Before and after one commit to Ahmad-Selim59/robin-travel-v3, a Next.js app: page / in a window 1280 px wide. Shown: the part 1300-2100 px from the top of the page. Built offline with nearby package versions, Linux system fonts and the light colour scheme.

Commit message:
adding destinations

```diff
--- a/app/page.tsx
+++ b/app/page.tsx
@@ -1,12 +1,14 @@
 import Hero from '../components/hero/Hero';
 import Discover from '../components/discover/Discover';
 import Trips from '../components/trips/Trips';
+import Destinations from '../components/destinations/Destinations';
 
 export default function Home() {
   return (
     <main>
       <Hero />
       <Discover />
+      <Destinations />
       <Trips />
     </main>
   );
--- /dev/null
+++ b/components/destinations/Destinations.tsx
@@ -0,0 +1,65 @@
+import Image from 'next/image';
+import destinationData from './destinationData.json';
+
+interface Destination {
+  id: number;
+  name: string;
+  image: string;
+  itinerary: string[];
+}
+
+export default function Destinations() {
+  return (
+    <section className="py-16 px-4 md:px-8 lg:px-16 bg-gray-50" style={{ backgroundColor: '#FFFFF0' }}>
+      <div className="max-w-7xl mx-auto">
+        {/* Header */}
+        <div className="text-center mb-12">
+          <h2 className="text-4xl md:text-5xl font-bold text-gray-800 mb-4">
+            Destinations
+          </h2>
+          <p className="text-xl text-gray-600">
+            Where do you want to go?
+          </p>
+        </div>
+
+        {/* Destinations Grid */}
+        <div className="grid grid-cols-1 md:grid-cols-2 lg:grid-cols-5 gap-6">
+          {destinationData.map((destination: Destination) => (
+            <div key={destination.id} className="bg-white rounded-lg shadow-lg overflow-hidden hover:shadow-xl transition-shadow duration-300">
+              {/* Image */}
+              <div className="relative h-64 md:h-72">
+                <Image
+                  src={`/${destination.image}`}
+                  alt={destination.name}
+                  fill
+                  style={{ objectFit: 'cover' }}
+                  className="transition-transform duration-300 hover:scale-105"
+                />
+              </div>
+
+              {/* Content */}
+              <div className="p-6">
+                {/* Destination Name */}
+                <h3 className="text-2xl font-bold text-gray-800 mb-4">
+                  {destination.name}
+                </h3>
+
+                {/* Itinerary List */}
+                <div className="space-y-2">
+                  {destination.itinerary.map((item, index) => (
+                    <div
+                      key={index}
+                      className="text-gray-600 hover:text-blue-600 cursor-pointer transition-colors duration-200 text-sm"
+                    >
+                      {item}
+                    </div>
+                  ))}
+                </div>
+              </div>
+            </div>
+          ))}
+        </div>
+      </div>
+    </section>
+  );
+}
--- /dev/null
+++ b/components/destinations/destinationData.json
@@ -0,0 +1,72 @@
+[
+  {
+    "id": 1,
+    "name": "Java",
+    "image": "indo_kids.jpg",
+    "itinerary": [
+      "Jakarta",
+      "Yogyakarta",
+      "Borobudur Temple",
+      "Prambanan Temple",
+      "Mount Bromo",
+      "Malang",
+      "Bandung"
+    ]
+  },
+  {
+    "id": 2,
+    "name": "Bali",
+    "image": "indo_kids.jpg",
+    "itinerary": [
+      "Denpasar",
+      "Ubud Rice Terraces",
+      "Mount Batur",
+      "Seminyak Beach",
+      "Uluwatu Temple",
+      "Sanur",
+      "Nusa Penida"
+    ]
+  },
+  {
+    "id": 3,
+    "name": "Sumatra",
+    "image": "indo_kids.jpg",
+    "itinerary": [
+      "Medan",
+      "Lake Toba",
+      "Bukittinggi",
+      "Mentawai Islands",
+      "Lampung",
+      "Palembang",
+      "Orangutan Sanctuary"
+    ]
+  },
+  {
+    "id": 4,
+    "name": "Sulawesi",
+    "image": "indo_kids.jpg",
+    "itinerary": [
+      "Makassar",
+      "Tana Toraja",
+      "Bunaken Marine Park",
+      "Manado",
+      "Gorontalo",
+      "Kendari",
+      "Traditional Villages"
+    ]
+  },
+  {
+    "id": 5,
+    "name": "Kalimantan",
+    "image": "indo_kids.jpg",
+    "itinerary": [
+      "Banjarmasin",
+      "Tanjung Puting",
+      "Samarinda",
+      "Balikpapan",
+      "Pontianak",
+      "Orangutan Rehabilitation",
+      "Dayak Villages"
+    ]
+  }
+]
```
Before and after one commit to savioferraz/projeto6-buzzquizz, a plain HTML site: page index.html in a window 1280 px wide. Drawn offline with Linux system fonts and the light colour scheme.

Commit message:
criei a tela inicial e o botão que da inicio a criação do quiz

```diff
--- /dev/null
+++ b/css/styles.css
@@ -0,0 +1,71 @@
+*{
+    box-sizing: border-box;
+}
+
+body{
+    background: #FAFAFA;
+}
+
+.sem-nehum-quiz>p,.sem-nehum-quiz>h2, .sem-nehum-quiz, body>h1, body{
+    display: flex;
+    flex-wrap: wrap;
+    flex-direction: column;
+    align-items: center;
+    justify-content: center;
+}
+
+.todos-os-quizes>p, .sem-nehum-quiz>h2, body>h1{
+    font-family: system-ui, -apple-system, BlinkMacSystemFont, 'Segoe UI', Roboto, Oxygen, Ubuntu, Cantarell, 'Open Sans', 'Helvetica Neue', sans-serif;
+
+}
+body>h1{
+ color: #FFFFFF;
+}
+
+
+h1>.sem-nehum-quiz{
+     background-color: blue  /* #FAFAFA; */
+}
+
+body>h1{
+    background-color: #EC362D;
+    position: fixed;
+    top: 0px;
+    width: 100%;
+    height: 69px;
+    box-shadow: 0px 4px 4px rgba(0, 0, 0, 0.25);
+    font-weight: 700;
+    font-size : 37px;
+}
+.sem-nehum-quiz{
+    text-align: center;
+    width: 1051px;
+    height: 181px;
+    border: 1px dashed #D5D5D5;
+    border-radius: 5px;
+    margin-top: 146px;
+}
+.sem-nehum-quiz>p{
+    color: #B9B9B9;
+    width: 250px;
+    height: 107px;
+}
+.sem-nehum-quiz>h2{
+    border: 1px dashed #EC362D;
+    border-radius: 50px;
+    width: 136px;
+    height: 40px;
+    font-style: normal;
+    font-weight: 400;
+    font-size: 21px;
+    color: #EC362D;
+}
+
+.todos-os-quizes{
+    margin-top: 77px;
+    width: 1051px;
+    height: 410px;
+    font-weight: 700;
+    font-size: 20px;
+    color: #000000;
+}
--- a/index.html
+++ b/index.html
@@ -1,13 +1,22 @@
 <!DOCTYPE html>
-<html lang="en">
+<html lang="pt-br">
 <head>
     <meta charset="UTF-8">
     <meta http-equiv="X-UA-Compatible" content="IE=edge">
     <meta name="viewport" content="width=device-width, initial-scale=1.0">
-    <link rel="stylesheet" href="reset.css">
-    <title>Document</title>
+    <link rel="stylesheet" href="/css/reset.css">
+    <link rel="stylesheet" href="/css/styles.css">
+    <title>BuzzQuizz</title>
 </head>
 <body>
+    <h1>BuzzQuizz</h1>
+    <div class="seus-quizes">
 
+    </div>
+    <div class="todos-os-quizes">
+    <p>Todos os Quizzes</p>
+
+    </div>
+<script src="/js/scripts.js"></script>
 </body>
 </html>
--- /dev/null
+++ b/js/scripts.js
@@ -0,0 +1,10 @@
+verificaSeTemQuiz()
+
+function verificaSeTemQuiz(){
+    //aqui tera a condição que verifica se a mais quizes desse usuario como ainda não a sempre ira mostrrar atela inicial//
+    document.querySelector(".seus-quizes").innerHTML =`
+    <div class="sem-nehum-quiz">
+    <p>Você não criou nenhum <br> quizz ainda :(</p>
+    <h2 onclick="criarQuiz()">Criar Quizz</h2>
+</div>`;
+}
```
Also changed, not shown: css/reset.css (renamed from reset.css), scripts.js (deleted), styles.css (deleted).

════════════════════

From the entries above, copy each line that holds "body".

▶ _Exercise result_:
+body{
+.sem-nehum-quiz>p,.sem-nehum-quiz>h2, .sem-nehum-quiz, body>h1, body{
+.todos-os-quizes>p, .sem-nehum-quiz>h2, body>h1{
+body>h1{
+body>h1{
 <body>
 </body>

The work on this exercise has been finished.